Date Posted: 2007
Full text (original)
In the Anglo-American common law legal system, the law of evidence regulates the fact-finding phase of the adjudication process, primarily by specifying the content and form of information that a litigant (or anyone else, including a judge) may present to factual decision-makers, which is referred to as the "admissibility" question. There is no law of "proof" per se, but there are doctrines that specify burdens of proof in both of two senses. First, the burden of production identifies the party required to come forward with evidence on a particular fact in dispute. Second, the burden of persuasion is the degree of certainty by which the finder of fact must decide, ranging from a simple preponderance of evidence through various intermediate levels to "beyond a reasonable doubt."

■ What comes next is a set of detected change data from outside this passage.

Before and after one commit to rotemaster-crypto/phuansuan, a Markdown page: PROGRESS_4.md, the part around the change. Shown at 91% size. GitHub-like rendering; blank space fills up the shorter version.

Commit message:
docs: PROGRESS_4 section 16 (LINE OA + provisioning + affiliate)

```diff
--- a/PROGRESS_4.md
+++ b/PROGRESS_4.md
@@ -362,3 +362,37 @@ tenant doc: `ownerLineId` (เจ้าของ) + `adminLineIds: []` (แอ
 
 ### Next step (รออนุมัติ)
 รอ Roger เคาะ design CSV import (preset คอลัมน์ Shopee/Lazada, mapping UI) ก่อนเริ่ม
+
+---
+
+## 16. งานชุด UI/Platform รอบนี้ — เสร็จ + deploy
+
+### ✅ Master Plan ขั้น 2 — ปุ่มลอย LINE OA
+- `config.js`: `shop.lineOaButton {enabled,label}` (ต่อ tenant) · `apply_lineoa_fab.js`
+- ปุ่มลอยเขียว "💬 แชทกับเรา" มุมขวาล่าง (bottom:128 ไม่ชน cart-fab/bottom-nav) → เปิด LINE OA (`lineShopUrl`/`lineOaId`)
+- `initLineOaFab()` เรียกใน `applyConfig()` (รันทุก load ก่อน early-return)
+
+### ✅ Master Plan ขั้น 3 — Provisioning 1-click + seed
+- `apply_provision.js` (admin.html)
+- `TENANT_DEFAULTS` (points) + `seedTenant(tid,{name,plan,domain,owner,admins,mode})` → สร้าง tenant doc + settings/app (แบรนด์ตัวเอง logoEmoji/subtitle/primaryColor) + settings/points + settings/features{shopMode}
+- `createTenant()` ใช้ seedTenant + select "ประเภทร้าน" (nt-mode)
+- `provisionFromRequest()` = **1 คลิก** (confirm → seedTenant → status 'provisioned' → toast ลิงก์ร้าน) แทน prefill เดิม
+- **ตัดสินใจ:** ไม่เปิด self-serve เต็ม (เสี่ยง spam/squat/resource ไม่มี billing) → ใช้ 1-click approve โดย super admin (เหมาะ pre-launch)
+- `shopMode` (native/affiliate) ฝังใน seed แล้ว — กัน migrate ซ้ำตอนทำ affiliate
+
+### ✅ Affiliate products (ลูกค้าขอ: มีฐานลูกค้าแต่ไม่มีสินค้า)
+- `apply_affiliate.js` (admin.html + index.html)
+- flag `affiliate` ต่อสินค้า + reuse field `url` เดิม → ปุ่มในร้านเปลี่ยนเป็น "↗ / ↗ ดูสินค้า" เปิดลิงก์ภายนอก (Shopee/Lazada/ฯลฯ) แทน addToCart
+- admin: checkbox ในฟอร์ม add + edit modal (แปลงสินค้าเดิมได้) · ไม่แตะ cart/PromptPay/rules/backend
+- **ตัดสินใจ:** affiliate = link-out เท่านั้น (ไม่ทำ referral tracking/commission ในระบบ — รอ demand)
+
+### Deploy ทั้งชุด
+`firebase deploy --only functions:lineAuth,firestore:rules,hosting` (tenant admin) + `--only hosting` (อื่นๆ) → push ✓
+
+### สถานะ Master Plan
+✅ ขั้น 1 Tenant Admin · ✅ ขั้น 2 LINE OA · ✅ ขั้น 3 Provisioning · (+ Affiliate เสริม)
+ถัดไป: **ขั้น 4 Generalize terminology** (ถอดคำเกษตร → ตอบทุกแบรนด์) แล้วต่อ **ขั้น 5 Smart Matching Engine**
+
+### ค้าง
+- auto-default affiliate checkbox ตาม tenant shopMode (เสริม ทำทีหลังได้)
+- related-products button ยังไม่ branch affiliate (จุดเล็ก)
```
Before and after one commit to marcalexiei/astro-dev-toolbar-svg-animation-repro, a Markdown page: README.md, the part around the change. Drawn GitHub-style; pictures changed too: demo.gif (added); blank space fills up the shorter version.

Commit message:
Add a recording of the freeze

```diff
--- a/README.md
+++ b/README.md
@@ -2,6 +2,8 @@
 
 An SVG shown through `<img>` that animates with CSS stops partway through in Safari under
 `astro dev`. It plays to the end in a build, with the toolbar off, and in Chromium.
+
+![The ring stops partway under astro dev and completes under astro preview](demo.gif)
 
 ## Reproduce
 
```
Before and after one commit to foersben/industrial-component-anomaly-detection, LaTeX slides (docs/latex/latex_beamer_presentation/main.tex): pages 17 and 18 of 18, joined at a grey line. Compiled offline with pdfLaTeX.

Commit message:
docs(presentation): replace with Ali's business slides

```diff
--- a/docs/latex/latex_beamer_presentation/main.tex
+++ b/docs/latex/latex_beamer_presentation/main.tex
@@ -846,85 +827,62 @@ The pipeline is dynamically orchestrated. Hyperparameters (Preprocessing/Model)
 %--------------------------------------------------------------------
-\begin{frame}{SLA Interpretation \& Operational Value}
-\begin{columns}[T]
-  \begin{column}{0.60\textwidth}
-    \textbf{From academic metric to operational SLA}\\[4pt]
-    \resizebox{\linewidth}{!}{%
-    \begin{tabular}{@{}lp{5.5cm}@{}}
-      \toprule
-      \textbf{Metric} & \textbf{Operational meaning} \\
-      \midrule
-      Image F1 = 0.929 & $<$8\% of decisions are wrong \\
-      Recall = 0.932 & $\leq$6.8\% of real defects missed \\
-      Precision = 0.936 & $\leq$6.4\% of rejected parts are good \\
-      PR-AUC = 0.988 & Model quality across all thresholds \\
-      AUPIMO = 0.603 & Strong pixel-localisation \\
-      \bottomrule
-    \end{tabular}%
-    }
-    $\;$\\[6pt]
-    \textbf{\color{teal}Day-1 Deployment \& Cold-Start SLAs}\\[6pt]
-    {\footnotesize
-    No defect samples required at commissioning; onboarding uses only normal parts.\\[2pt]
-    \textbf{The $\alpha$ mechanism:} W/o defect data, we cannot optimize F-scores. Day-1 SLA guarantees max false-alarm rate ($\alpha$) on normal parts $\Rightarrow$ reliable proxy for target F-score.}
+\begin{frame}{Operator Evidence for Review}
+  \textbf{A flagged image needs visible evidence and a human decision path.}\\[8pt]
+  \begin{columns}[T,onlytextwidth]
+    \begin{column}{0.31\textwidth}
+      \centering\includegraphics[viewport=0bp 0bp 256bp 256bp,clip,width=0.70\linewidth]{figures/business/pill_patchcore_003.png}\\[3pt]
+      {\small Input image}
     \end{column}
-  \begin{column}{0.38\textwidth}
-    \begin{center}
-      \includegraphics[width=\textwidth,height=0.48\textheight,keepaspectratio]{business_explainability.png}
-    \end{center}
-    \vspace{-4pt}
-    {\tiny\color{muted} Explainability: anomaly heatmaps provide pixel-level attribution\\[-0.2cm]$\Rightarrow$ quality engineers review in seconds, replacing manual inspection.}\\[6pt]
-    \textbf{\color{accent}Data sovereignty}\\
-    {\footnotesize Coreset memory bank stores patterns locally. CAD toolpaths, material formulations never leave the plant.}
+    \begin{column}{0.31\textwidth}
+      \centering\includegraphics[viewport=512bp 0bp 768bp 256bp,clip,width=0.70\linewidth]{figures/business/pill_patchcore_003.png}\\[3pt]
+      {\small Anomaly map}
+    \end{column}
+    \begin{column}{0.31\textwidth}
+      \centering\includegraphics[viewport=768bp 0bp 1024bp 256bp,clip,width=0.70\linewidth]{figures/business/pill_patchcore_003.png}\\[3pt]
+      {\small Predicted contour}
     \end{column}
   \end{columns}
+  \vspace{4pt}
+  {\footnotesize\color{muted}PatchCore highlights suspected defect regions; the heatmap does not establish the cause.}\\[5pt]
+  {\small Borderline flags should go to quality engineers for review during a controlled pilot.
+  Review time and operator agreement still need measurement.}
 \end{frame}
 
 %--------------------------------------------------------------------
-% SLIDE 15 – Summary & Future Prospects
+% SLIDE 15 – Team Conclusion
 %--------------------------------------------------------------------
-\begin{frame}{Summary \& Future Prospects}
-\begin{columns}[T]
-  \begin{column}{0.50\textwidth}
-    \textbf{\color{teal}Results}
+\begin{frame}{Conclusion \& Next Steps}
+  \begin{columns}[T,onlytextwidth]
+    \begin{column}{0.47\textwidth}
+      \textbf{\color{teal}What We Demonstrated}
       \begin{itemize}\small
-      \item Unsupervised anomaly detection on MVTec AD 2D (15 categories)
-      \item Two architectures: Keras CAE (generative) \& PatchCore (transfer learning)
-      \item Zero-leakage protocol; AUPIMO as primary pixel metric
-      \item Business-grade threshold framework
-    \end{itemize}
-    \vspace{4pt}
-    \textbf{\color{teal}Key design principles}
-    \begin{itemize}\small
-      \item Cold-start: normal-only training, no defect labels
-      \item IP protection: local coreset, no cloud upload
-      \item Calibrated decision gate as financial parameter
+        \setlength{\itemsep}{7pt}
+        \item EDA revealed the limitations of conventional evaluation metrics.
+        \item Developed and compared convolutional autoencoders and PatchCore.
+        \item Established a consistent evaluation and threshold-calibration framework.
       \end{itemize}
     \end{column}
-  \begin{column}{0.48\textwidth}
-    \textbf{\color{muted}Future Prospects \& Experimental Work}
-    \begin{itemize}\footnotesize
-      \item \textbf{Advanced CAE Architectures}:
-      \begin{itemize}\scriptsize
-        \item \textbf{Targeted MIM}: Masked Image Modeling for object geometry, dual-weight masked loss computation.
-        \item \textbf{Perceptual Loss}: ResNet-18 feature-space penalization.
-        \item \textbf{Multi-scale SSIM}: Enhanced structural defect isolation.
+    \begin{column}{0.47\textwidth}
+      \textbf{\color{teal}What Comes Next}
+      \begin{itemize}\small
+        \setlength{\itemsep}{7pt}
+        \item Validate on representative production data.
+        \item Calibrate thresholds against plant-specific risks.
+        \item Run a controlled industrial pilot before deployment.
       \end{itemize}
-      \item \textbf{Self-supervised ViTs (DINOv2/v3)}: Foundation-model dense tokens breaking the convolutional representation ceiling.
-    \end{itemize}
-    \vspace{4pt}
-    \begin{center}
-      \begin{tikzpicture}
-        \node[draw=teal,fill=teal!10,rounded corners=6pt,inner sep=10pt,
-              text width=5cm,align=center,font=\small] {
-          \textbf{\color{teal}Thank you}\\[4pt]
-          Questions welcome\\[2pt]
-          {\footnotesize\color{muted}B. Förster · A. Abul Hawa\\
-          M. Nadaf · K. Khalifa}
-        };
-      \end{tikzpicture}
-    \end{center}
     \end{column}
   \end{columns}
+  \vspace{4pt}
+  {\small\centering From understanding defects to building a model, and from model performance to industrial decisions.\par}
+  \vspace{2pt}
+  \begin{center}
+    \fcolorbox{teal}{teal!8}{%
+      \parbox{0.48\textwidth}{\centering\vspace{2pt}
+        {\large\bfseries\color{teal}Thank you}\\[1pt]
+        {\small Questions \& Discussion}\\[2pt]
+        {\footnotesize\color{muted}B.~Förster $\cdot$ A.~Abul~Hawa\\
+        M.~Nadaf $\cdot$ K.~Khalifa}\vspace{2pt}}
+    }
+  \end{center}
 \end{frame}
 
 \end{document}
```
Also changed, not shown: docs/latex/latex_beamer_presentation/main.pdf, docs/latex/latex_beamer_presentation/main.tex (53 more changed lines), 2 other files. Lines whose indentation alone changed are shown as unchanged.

Outside of common law legal systems, there is no separate body of evidence law as such. In those nations following the civil law system, the fact-finding process largely is left to the discretion of the judge. This comparative distinction reflects deeper institutional differences across legal traditions.